The five basic procedures for estimating GNSS-derived orthometric heights may appear to users to be the most complex and most difficult to understand. However, as users perform more GNSS surveys and discuss their results with others, they seem to quickly understand why these procedures are needed.

### Five Basic Procedures for Estimating GNSS-Derived Orthometric Heights:
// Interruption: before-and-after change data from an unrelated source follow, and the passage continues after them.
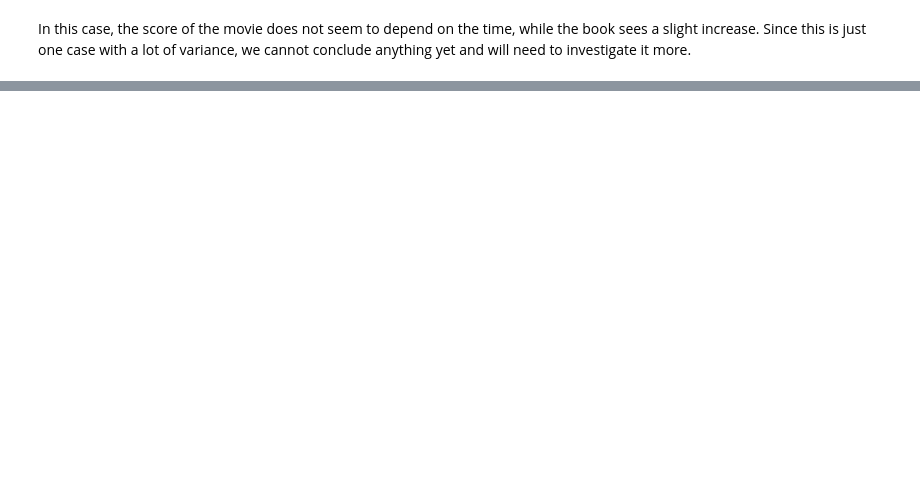
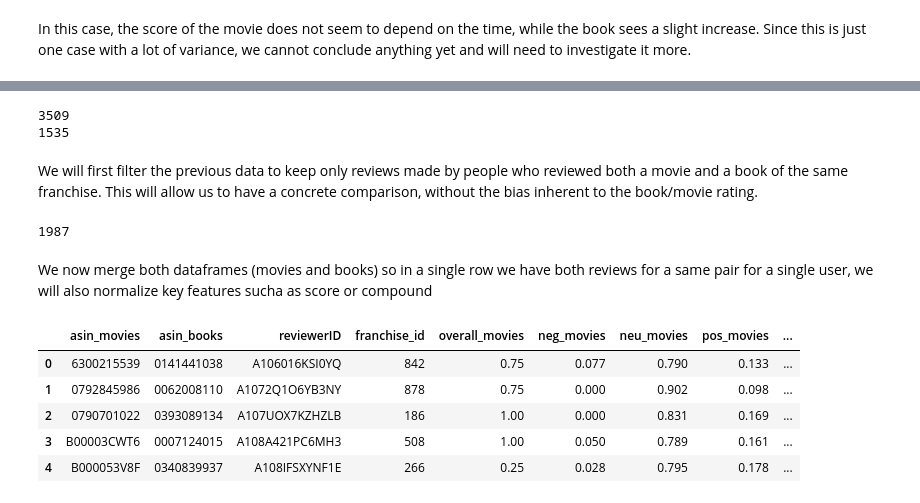
Before and after one commit to ImLemni/ada-epfl, a Jupyter notebook: project/Milestone2.ipynb, the cells around one changed output, grey strips where cells are left out. Drawn from its saved outputs; the diff is of its cells as text; code cells hidden in the pictures; blank space fills up the shorter version.

```diff
--- a/project/Milestone2.ipynb
+++ b/project/Milestone2.ipynb
@@ -883,0 +1017,67 @@ In this case, the score of the movie does not seem to depend on the time, while
+# %%
+movies_df[['neg', 'neu', 'pos', 'compound']
+          ] = movies_df['sentiment'].apply(split_sentiment)
+books_df[['neg', 'neu', 'pos', 'compound']
+         ] = books_df['sentiment'].apply(split_sentiment)
+
+print(len(books_df['asin'].unique()))
+print(len(movies_df['asin'].unique()))
+# %% [output]
+3509
+1535
+# %% [markdown]
+We will first filter the previous data to keep only reviews made by people who reviewed both a movie and a book of the same franchise. This will allow us to have a concrete comparison, without the bias inherent to the book/movie rating.
+# %%
+# Filter the users who gave reviews for a pair
+movies_users = movies_df['reviewerID'].unique()
+books_users = books_df['reviewerID'].unique()
+users_both = np.intersect1d(movies_users, books_users)
+len(users_both)
+
+user_same_franchise = []
+with ProgressBar(len(users_both)) as progress_bar:
+    for user in users_both:
+        movies_reviews_fr = movies_df[movies_df["reviewerID"]
+                                      == user]["franchise_id"].unique()
+        books_reviews_fr = books_df[books_df["reviewerID"]
+                                    == user]["franchise_id"].unique()
+        if len(np.intersect1d(movies_reviews_fr, books_reviews_fr)) > 0:
+            user_same_franchise.append({"user": user, "franchises": np.intersect1d(
+                movies_reviews_fr, books_reviews_fr)})
+        progress_bar.update(1)
+
+len(user_same_franchise)
+# %% [output]
+1987
+# %%
+# Filter the dataframes with these users
+# Take only reviews made by these users for the pair, not all their reviews
+mov_m = pd.DataFrame()
+book_m = pd.DataFrame()
+with ProgressBar(len(user_same_franchise)) as progress_bar:
+    for user_dict in user_same_franchise:
+        for fr in user_dict['franchises']:
+            mov_m = mov_m.append(movies_df[(movies_df["reviewerID"] == user_dict['user']) & (
+                movies_df["franchise_id"] == fr)])
+
+            book_m = book_m.append(books_df[(books_df["reviewerID"] == user_dict['user']) & (
+                books_df["franchise_id"] == fr)])
+        progress_bar.update(1)
+# %% [markdown]
+We now merge both dataframes (movies and books) so in a single row we have both reviews for a same pair for a single user, we will also normalize key features sucha as score or compound
+# %%
+# Merge the dataframes with reviewerID and franchiseID as keys
+merged_df = mov_m.merge(book_m, on=["reviewerID", "franchise_id"],
+                        suffixes=["_movies", "_books"])
+merged_df = merged_df[['asin_movies', 'asin_books', 'reviewerID', 'franchise_id', "overall_movies",  "neg_movies", "neu_movies",
+                       "pos_movies", "compound_movies", "overall_books", "neg_books", "neu_books", "pos_books", "compound_books", "unixReviewTime_books", "unixReviewTime_movies"]]
+merged_df = normalizeColumn(
+    merged_df, ["overall_movies", "overall_books", "compound_movies", "compound_books"])
+merged_df.head(5)
+# %% [output]
+|  | asin_movies | asin_books | reviewerID | franchise_id | overall_movies | neg_movies | neu_movies | pos_movies | ... |
+| 0 | 6300215539 | 0141441038 | A106016KSI0YQ | 842 | 0.75 | 0.077 | 0.790 | 0.133 | ... |
+| 1 | 0792845986 | 0062008110 | A1072Q1O6YB3NY | 878 | 0.75 | 0.000 | 0.902 | 0.098 | ... |
+| 2 | 0790701022 | 0393089134 | A107UOX7KZHZLB | 186 | 1.00 | 0.000 | 0.831 | 0.169 | ... |
+| 3 | B00003CWT6 | 0007124015 | A108A421PC6MH3 | 508 | 1.00 | 0.050 | 0.789 | 0.161 | ... |
+| 4 | B000053V8F | 0340839937 | A108IFSXYNF1E | 266 | 0.25 | 0.028 | 0.795 | 0.178 | ... |
```
Also changed, not shown: parts of 67 cells of this notebook, 2 other files.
**Procedure 1:** Perform a 3-D minimum-constraint least squares adjustment of the GNSS survey project, i.e., constrain one latitude, one longitude, and one orthometric height value. This procedure was described in Part 4.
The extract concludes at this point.